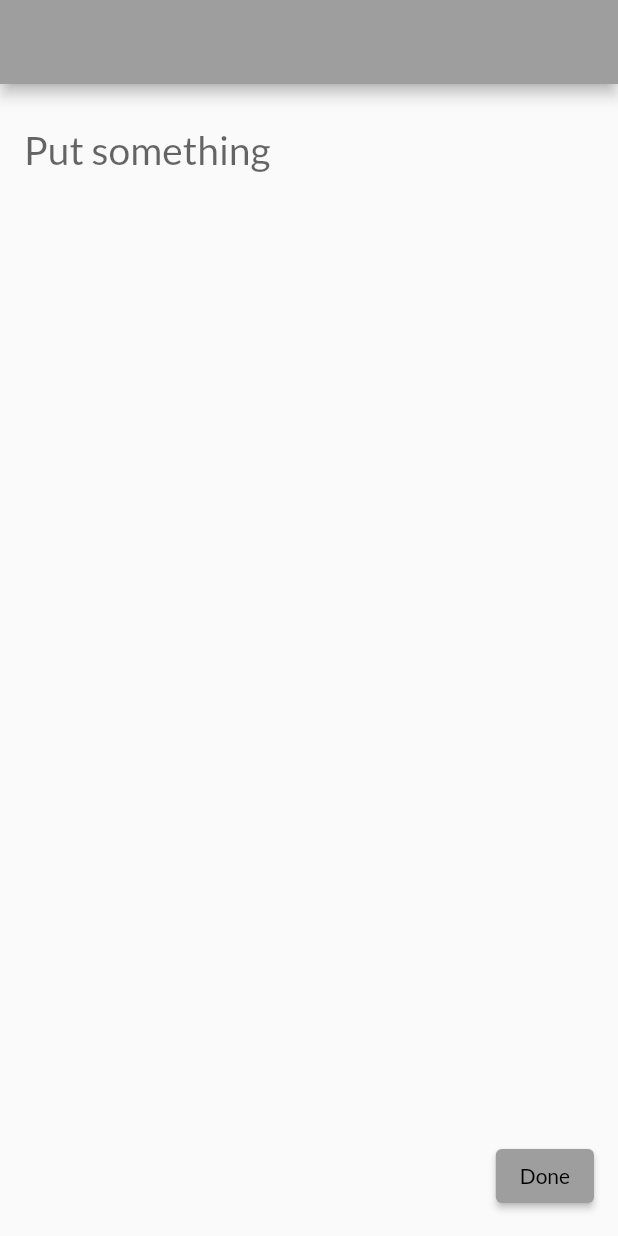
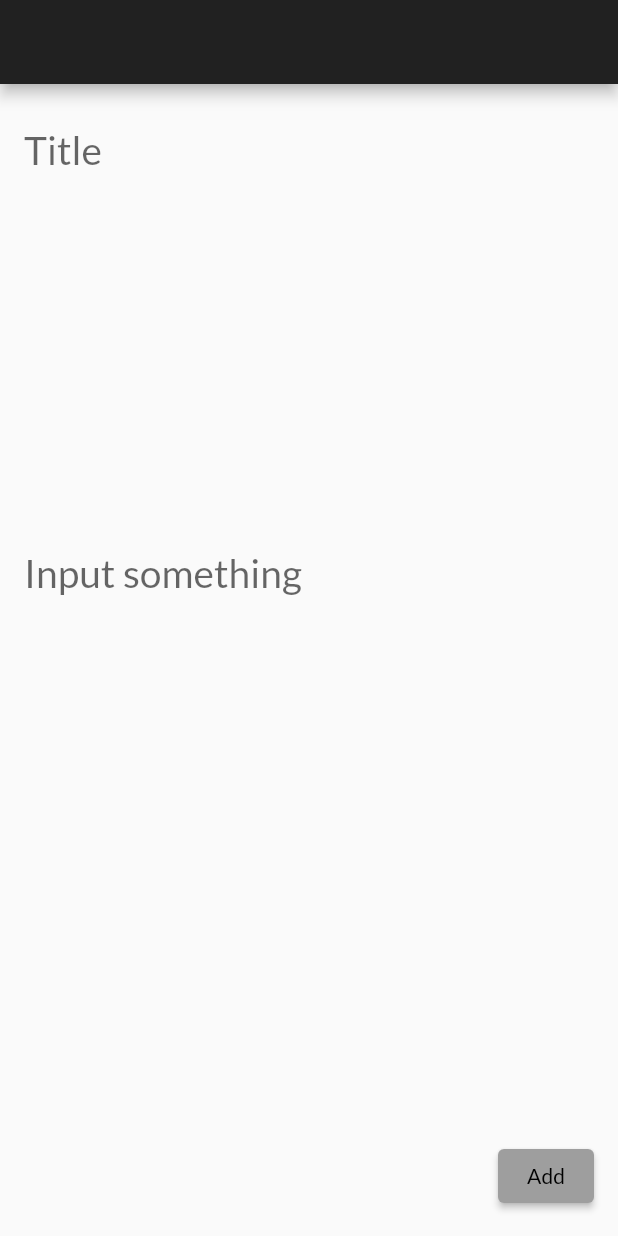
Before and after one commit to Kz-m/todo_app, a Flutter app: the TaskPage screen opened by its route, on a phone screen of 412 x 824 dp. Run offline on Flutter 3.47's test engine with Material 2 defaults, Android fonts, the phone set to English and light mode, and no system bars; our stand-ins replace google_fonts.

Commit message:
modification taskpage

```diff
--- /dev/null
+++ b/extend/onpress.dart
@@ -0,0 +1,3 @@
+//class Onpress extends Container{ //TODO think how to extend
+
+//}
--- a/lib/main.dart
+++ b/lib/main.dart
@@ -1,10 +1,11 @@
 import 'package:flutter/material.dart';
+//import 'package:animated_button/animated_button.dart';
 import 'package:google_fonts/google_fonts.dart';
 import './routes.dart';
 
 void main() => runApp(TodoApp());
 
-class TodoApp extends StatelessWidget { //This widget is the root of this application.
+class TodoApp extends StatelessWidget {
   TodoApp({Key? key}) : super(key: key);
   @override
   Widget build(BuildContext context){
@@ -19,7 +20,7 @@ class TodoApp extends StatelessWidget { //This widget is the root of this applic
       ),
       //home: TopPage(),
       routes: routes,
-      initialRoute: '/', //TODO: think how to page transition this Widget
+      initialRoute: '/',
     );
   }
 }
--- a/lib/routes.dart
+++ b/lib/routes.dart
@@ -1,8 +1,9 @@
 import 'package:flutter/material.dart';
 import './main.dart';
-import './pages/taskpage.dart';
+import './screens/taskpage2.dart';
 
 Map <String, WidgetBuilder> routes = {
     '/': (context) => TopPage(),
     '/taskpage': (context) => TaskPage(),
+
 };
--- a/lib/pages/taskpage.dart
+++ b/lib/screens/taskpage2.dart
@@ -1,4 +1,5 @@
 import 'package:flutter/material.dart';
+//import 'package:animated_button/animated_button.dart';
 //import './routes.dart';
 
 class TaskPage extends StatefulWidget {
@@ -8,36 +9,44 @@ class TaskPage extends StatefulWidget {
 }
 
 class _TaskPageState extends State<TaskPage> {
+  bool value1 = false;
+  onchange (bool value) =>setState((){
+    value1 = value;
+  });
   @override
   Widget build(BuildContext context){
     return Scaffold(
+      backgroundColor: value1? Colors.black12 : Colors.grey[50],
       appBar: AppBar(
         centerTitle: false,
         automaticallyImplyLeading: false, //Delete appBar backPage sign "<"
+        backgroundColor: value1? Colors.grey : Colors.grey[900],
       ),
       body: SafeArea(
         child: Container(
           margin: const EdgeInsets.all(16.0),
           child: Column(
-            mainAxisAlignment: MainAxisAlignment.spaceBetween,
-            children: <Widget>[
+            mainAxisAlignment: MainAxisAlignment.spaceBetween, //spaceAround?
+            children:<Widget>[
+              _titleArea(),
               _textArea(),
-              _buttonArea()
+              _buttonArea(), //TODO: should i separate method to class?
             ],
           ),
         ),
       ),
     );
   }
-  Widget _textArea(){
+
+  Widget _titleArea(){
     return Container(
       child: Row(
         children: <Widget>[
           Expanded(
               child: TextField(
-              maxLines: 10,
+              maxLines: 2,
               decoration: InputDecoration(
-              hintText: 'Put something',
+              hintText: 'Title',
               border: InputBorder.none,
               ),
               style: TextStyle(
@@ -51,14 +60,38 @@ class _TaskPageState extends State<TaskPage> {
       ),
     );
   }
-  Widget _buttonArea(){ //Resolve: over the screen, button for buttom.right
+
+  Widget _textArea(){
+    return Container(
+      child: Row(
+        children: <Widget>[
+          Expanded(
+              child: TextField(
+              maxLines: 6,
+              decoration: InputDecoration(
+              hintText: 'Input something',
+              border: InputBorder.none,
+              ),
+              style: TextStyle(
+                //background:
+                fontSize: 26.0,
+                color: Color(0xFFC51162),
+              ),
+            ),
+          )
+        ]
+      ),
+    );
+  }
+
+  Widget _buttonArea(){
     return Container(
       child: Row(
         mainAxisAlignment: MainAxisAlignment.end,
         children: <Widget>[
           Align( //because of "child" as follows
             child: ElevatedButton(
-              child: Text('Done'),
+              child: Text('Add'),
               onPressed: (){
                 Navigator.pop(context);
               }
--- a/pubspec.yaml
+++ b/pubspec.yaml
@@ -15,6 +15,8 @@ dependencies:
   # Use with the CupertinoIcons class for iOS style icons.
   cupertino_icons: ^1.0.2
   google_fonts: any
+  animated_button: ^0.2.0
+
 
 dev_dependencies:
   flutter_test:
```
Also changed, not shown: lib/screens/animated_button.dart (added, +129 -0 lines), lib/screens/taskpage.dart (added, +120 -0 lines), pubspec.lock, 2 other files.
____
● **What to produce**
Which lines in the records contain the word "initialRoute"? Copy each one.

● **Task output**
-      initialRoute: '/', //TODO: think how to page transition this Widget
+      initialRoute: '/',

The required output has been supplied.